  1. Hi Charles
    Thank you for taking the time to review of "Season of the Ginzakura". No one else has bothered to review it, so I'm quite happy to have stumbled upon yours! I realize it's a bit complex and that readers may have trouble with some of the more obscure references.

    The equation is for the amount of heat derived from one gram of Uranium 235. The headings employed (i.e. usui, shunbun, etc. are part of 24 Japanese micro-seasons; corresponding dates and some common imagery associated with them can be found here: ). Of course it all builds up to the final part, which is Risshu – starting around August 6 of each year…

    So the speculative nature of the poem is derived from the central premise of the creation of this strange tree, the ginzakura, the silver sakura, (with its scorched body, silver fruit, glass petals) during the unleashing of the Uranium atom (70 years this August)… a new form, a new creation, born from the destruction of the old.
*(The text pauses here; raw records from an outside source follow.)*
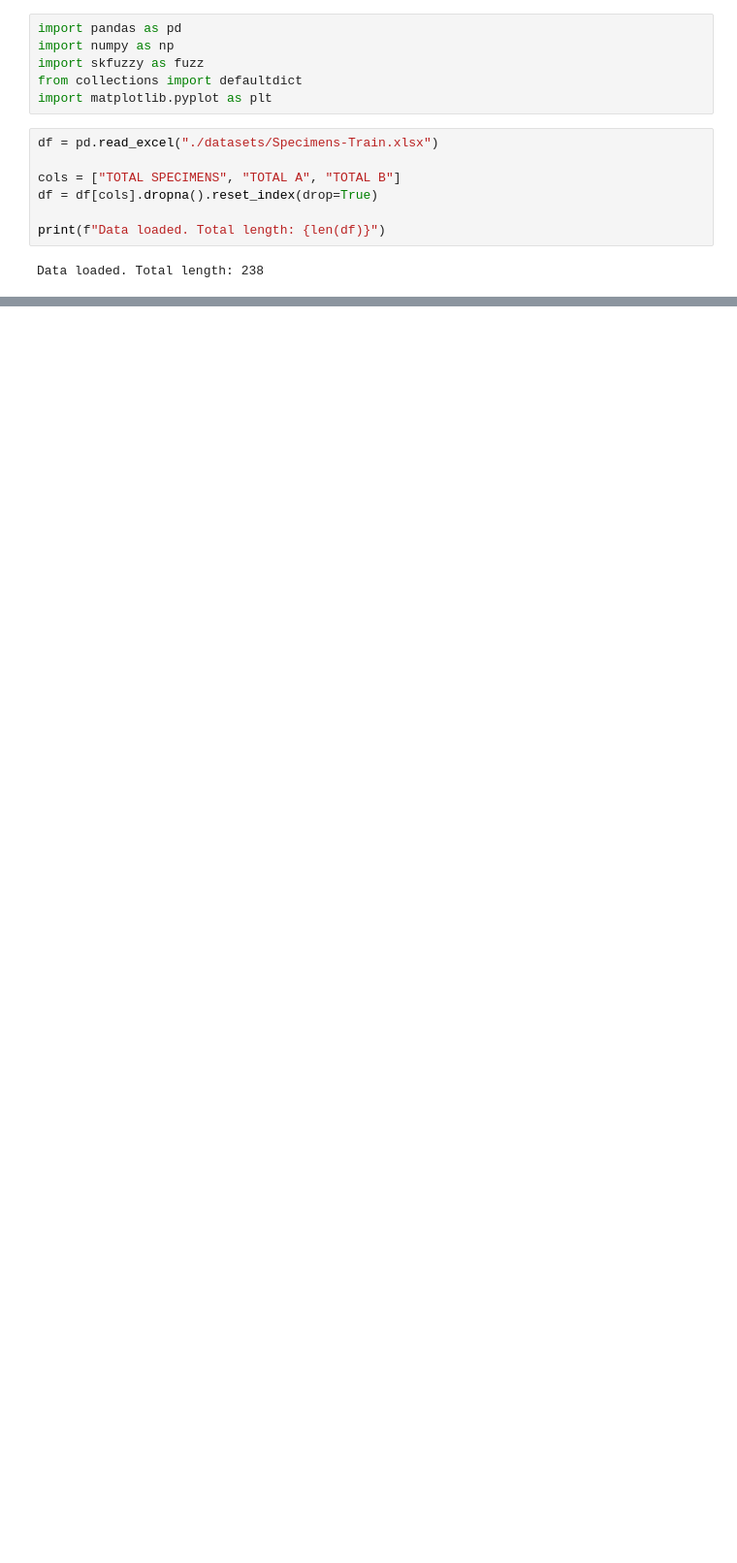
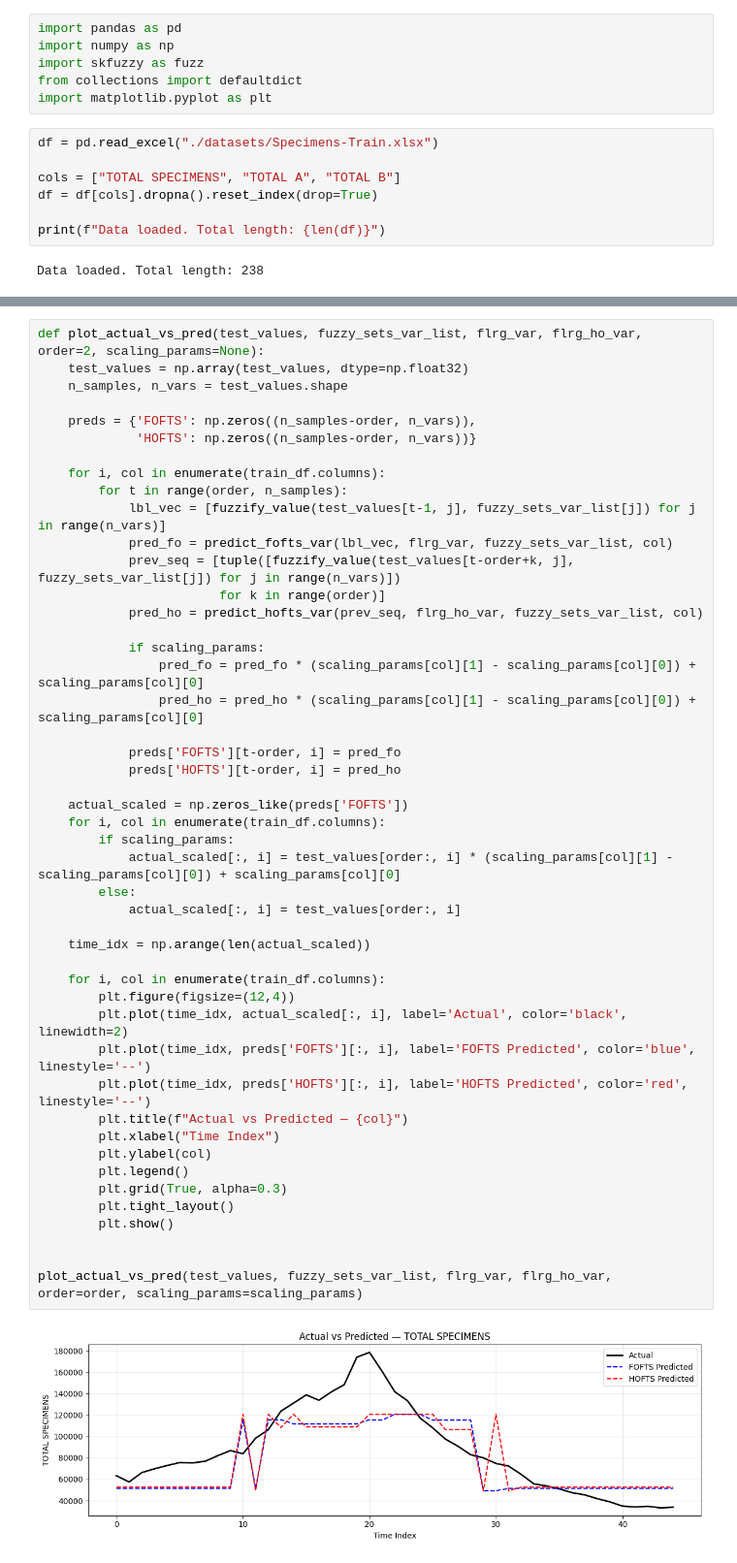
Before and after one commit to Alijahanbanian/Fuzzy-Time-Series-Forecasting-Assignment, a Jupyter notebook: main2.ipynb, the cells around one changed output, grey strips where cells are left out. Shown at 97% size. Saved outputs shown, nothing was run; the diff lists cells and outputs as text; blank space fills up the shorter version.

```diff
--- a/main2.ipynb
+++ b/main2.ipynb
@@ -562,0 +563,49 @@ Best algorithm (average over variables):
+# %%
+def plot_actual_vs_pred(test_values, fuzzy_sets_var_list, flrg_var, flrg_ho_var, order=2, scaling_params=None):
+    test_values = np.array(test_values, dtype=np.float32)
+    n_samples, n_vars = test_values.shape
+
+    preds = {'FOFTS': np.zeros((n_samples-order, n_vars)),
+             'HOFTS': np.zeros((n_samples-order, n_vars))}
+
+    for i, col in enumerate(train_df.columns):
+        for t in range(order, n_samples):
+            lbl_vec = [fuzzify_value(test_values[t-1, j], fuzzy_sets_var_list[j]) for j in range(n_vars)]
+            pred_fo = predict_fofts_var(lbl_vec, flrg_var, fuzzy_sets_var_list, col)
+            prev_seq = [tuple([fuzzify_value(test_values[t-order+k, j], fuzzy_sets_var_list[j]) for j in range(n_vars)])
+                        for k in range(order)]
+            pred_ho = predict_hofts_var(prev_seq, flrg_ho_var, fuzzy_sets_var_list, col)
+
+            if scaling_params:
+                pred_fo = pred_fo * (scaling_params[col][1] - scaling_params[col][0]) + scaling_params[col][0]
+                pred_ho = pred_ho * (scaling_params[col][1] - scaling_params[col][0]) + scaling_params[col][0]
+
+            preds['FOFTS'][t-order, i] = pred_fo
+            preds['HOFTS'][t-order, i] = pred_ho
+
+    actual_scaled = np.zeros_like(preds['FOFTS'])
+    for i, col in enumerate(train_df.columns):
+        if scaling_params:
+            actual_scaled[:, i] = test_values[order:, i] * (scaling_params[col][1] - scaling_params[col][0]) + scaling_params[col][0]
+        else:
+            actual_scaled[:, i] = test_values[order:, i]
+
+    time_idx = np.arange(len(actual_scaled))
+
+    for i, col in enumerate(train_df.columns):
+        plt.figure(figsize=(12,4))
+        plt.plot(time_idx, actual_scaled[:, i], label='Actual', color='black', linewidth=2)
+        plt.plot(time_idx, preds['FOFTS'][:, i], label='FOFTS Predicted', color='blue', linestyle='--')
+        plt.plot(time_idx, preds['HOFTS'][:, i], label='HOFTS Predicted', color='red', linestyle='--')
+        plt.title(f"Actual vs Predicted — {col}")
+        plt.xlabel("Time Index")
+        plt.ylabel(col)
+        plt.legend()
+        plt.grid(True, alpha=0.3)
+        plt.tight_layout()
+        plt.show()
+
+
+plot_actual_vs_pred(test_values, fuzzy_sets_var_list, flrg_var, flrg_ho_var, order=order, scaling_params=scaling_params)
+# %% [output]
+[figure, added]
```
Also changed, not shown: parts of 14 cells of this notebook, 1 other file.
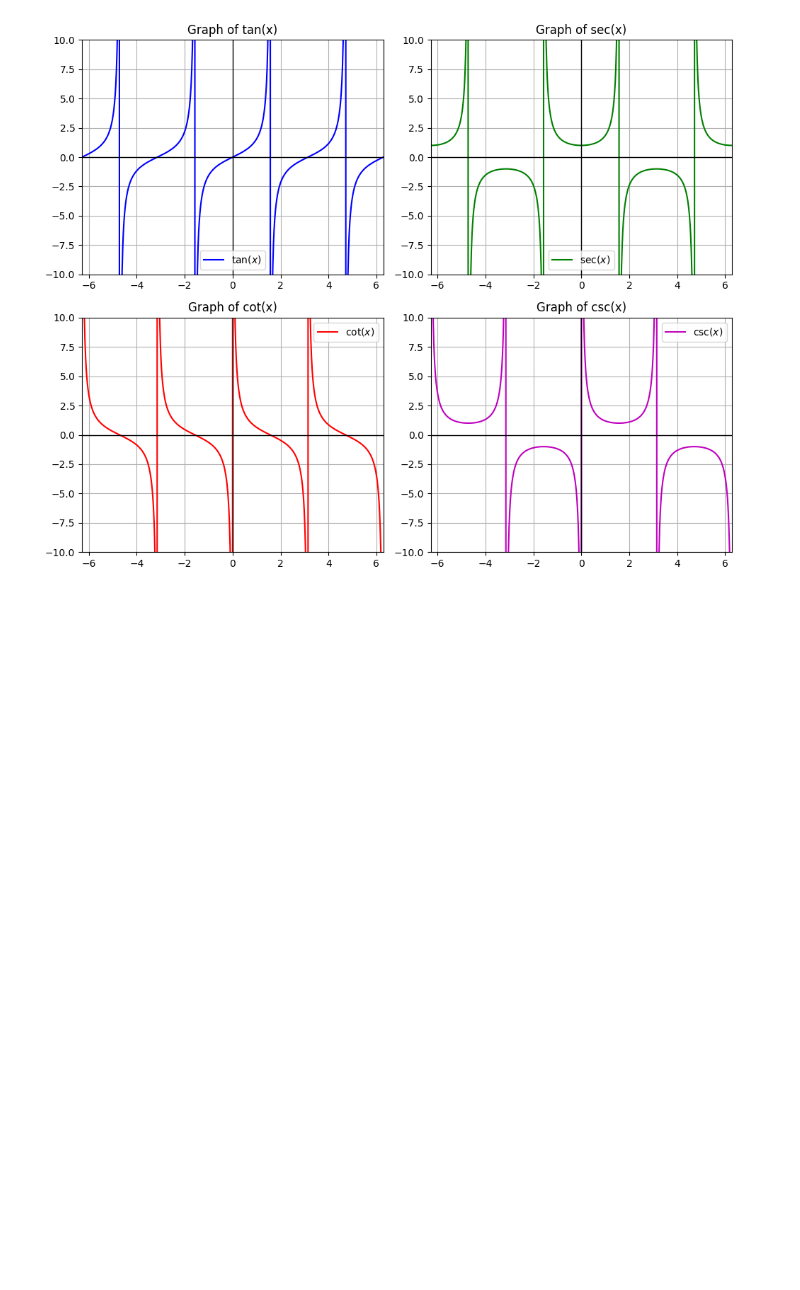
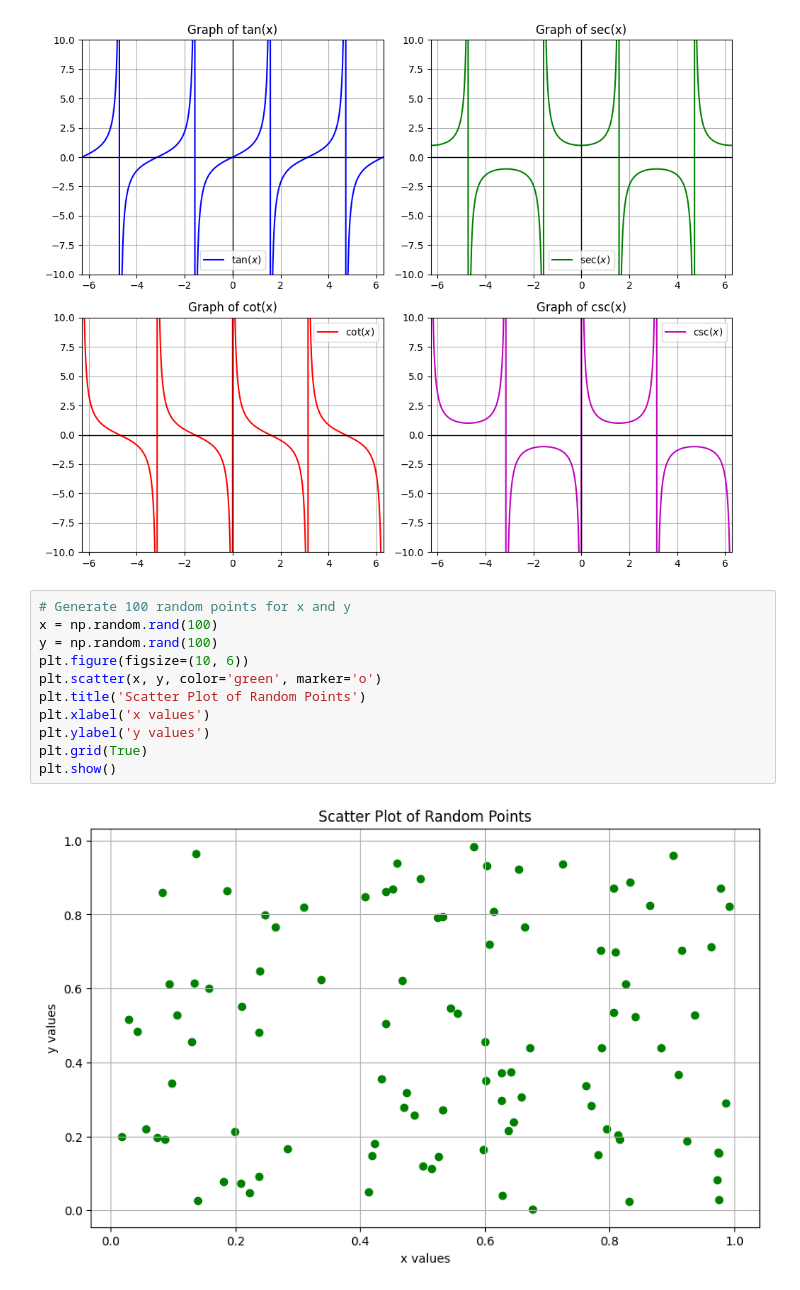
Before and after one commit to BhautikVekariya21/dsc, a Jupyter notebook: NumPy/02_numpy.ipynb, the cells around one changed output. Cells and saved outputs as stored; diff of their text form; blank space fills up the shorter version.

```diff
--- a/NumPy/02_numpy.ipynb
+++ b/NumPy/02_numpy.ipynb
@@ -455,3 +455,16 @@ plt.tight_layout()
 plt.show()
 # %% [output]
 [figure]
+# %%
+# Generate 100 random points for x and y
+x = np.random.rand(100)
+y = np.random.rand(100)
+plt.figure(figsize=(10, 6))
+plt.scatter(x, y, color='green', marker='o')
+plt.title('Scatter Plot of Random Points')
+plt.xlabel('x values')
+plt.ylabel('y values')
+plt.grid(True)
+plt.show()
+# %% [output]
+[figure, added]
```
New, gleaming, dangerous, and belonging to the future (with or without us).

    I'm very enamored with modernism, surrealism and the avant-garde (Pound, Eliot, Joyce, H.D., Duchamp, Rexroth & so on) so that accounts for some of the structures employed in the poem. I also believe modernism and speculative poetry share the common thread of reacting to the horror and wonder of new technologies. So there's that, too.

    Finally, the work is infused with images of the atomic age: (i.e. Oppenheimer's infamous mistranslation of the Bhagavad Gita, black rain, yellowcake, and the like). I hope that helps to explain a bit more. (Not to give too much away, of course)


    1. Wow thanks for all that! The link is quite interesting and your notes are super appreciated and helpful! It's adds a lot for me to think about and firms up some of things I was a bit more unsure about. And thanks for tracking down the review and commenting! I agree with what you said about postmodernism and speculative work (especially science fiction, though fantasy in another way) reacting to the horror and wonder of new technology. And I think the poem does do an effective job of exploring that, exploring how humanity can live or can be wiped away. Thank you for the poem and thank you doubly for the context! I am off to read the poem with new eyes! :)